EagleTribune.com, North Andover, MA

October 25, 2012

Coattails may play big role in NH

Straight-ticket voting anticipated

By Doug Ireland direland@eagletribune.com
The Eagle-Tribune

---- — There’s no doubt New Hampshire will play a significant role in the presidential election, but don’t be surprised if that election has a big impact on Granite State races as well.

Political experts say they expect what happens at the national level to be mirrored statewide, especially in the gubernatorial showdown between Republican Ovide Lamontagne and Democrat Maggie Hassan.

So, if President Barack Obama is re-elected to a second term, chances are Hassan and many other New Hampshire Democrats will be victorious as well, the analysts said.
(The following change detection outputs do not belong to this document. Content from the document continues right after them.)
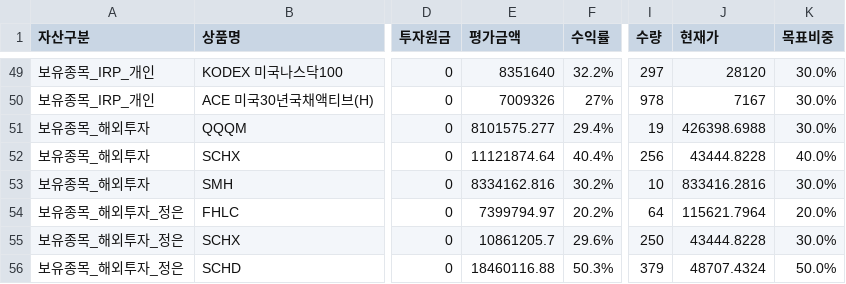
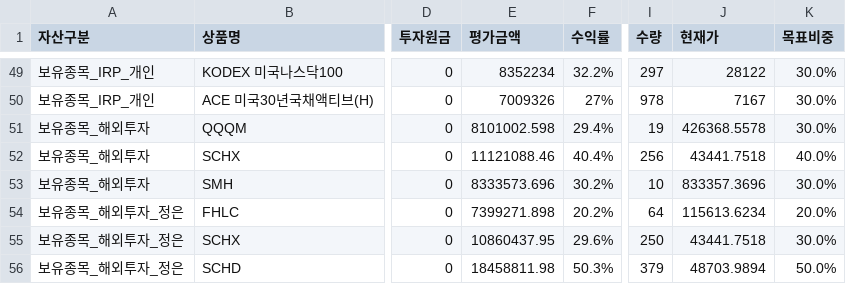
Before and after one commit to loje0611/investment-dashboard, a CSV file: src/data/portfolio.csv, drawn as a sheet; only a part is shown, gaps mark what is left out; the diff covers the shown part only; the diff names each change by its address in the sheet, - before the commit and + after, or states it on an @@ line.

```diff
--- a/src/data/portfolio.csv
+++ b/src/data/portfolio.csv
-E49 (평가금액): 8351640
+E49 (평가금액): 8352234
-J49 (현재가): 28120
+J49 (현재가): 28122
-E51 (평가금액): 8101575.277
+E51 (평가금액): 8101002.598
-J51 (현재가): 426398.6988
+J51 (현재가): 426368.5578
-E52 (평가금액): 11121874.64
+E52 (평가금액): 11121088.46
-J52 (현재가): 43444.8228
+J52 (현재가): 43441.7518
-E53 (평가금액): 8334162.816
+E53 (평가금액): 8333573.696
-J53 (현재가): 833416.2816
+J53 (현재가): 833357.3696
-E54 (평가금액): 7399794.97
+E54 (평가금액): 7399271.898
-J54 (현재가): 115621.7964
+J54 (현재가): 115613.6234
-E55 (평가금액): 10861205.7
+E55 (평가금액): 10860437.95
-J55 (현재가): 43444.8228
+J55 (현재가): 43441.7518
-E56 (평가금액): 18460116.88
+E56 (평가금액): 18458811.98
-J56 (현재가): 48707.4324
+J56 (현재가): 48703.9894
```
Also changed, not shown: 32 edited cells elsewhere in this file.
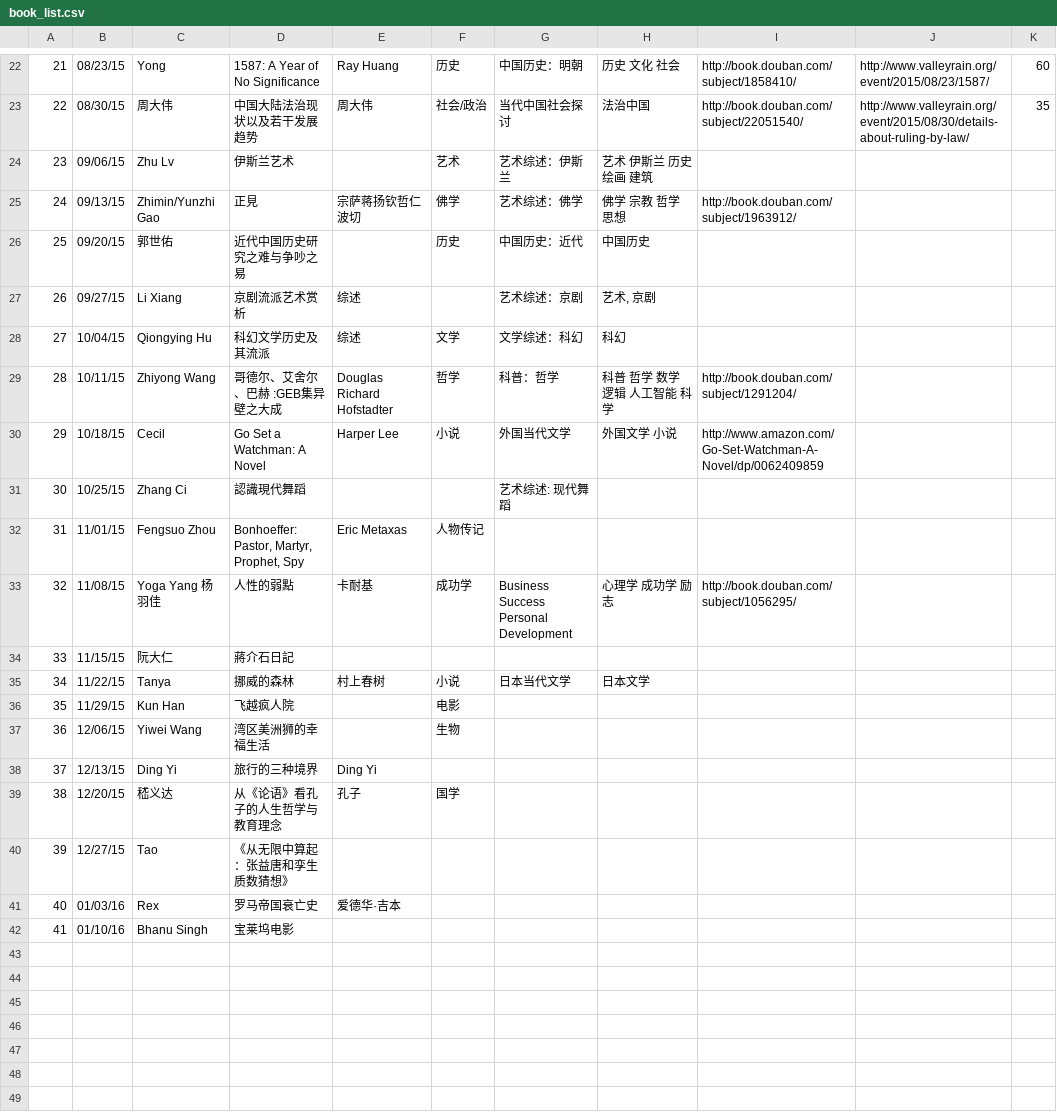
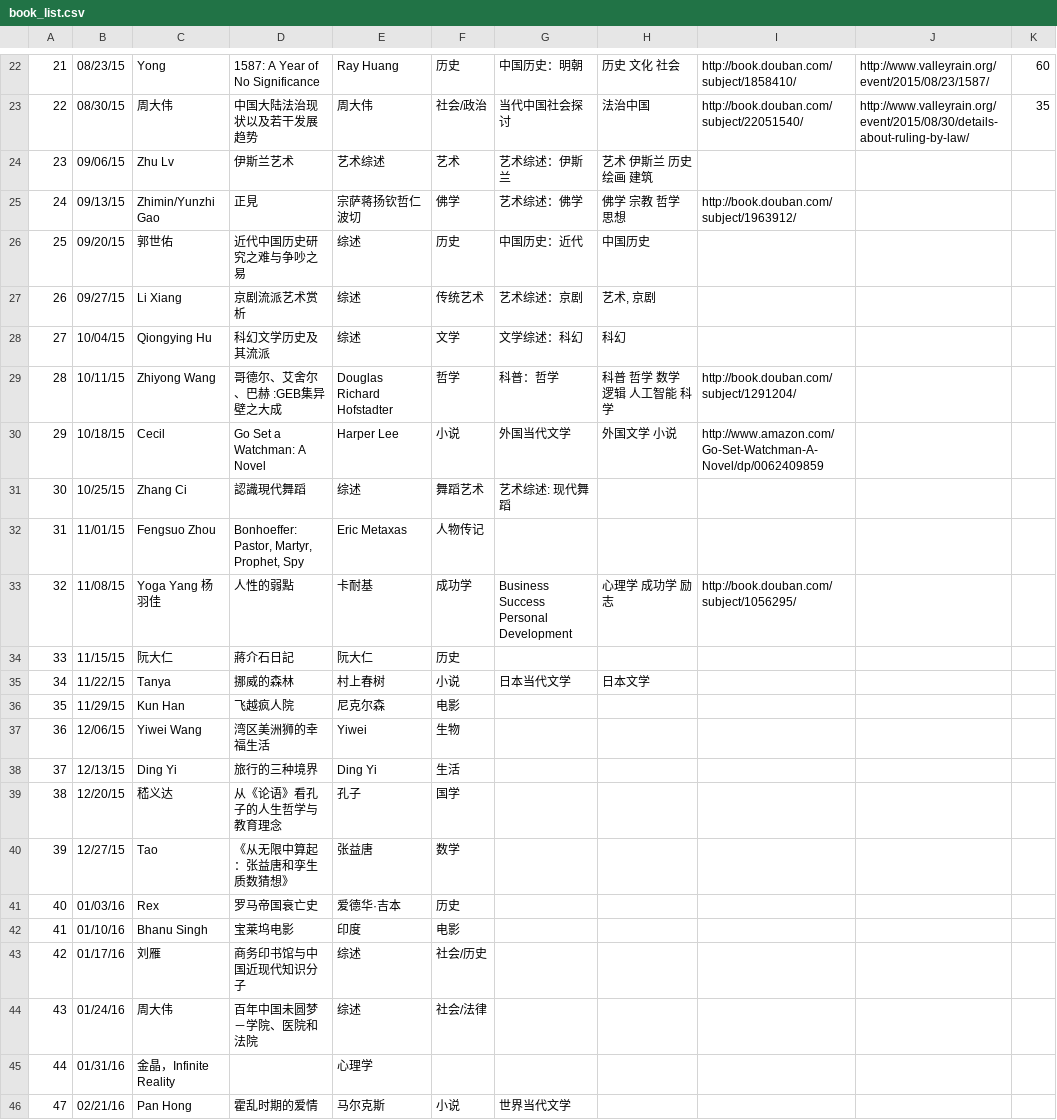
Before and after one commit to valleyrain-org/www, a CSV file: _data/book_list.csv, drawn as a sheet; only a part is shown, gaps mark what is left out; the diff names each change by its address in the sheet, - before the commit and + after, or states it on an @@ line.

```diff
--- a/_data/book_list.csv
+++ b/_data/book_list.csv
-E24: (empty)
+E24: 艺术综述
-E26: (empty)
+E26: 综述
-F27: (empty)
+F27: 传统艺术
-E31: (empty)
+E31: 综述
-F31: (empty)
+F31: 舞蹈艺术
-E34: (empty)
+E34: 阮大仁
-F34: (empty)
+F34: 历史
-E36: (empty)
+E36: 尼克尔森
-E37: (empty)
+E37: Yiwei
-F38: (empty)
+F38: 生活
-E40: (empty)
+E40: 张益唐
-F40: (empty)
+F40: 数学
-F41: (empty)
+F41: 历史
-E42: (empty)
+E42: 印度
-F42: (empty)
+F42: 电影
+row 43: 42 | 01/17/16 | 刘雁 | 商务印书馆与中国近现代知识分子 | 综述 | 社会/历史
+row 44: 43 | 01/24/16 | 周大伟 | 百年中国未圆梦－学院、医院和法院 | 综述 | 社会/法律
+row 45: 44 | 01/31/16 | 金晶，Infinite Reality |  | 心理学
+row 46: 47 | 02/21/16 | Pan Hong | 霍乱时期的爱情 | 马尔克斯 | 小说 | 世界当代文学
```
Also changed, not shown: 1 other file.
But if former Massachusetts Gov. Mitt Romney is elected, expect other Republican candidates to succeed, too, they said.

“I think that’s a pretty well-established likelihood,” political analyst Dean Spiliotes said. “It’s true for the gubernatorial race; it’s also true for the congressional races.”

Spiliotes, a political science professor at Southern New Hampshire University, said to expect New Hampshire’s Democratic and Republican hopefuls to ride the coattails of the presidential candidates.

That’s because they have similar views on key issues, as do voters from both political parties, he said.

A person who supports Obama is mostly likely to vote for other Democrats on the ballot, he said, and the same can be said for Romney and fellow Republicans.

“People are not in the split-ticket mindset as they once were,” he said.

University of New Hampshire political professors Andrew Smith and Dante Scala agree.

“People are likely to vote straight ticket,” Smith said.

The public is so caught up in the tight presidential race, the pundits said, they know little about the candidates for state offices. So, expect the battle between Obama and Romney to have a trickledown effect in the Granite State, considered a key swing state.

“I think it’s huge,” Smith said of the potential impact, “especially in the governor’s race.”

The latest poll by the UNH Survey Center, overseen by Smith, indicates the gubernatorial race is up for grabs. Twenty-nine percent of the 773 New Hampshire residents polled between Oct. 17 and 21 said they are undecided.

“I think that is an indication no one is really paying attention to this race,” he said.

That means voters will tend to support the party’s candidate instead of the specific individual running for office, Smith said.

The poll, released Tuesday, says 37 percent support Hassan, 31 percent back Lamontagne, 2 percent endorse Libertarian candidate John Babiarz and 1 percent favor another candidate. The poll has a margin of error of plus or minus 3.5 percent.

Scala agreed voters will likely back their party’s candidate if they are not familiar with the person running. The winner of the gubernatorial race will replace popular four-term Gov. John Lynch, a Democrat.

“It’s downshifting to the bottom of the ballot, which isn’t surprising,” Scala said. “You have two gubernatorial candidates who are not very well known.”

Scala said that downshifting also will have a big impact on the state Legislature, where many Democrats are seeking to return to the House and Senate after a Republican landslide two years ago.

“I think they are going to make up a lot of ground in the state Legislature,” he said.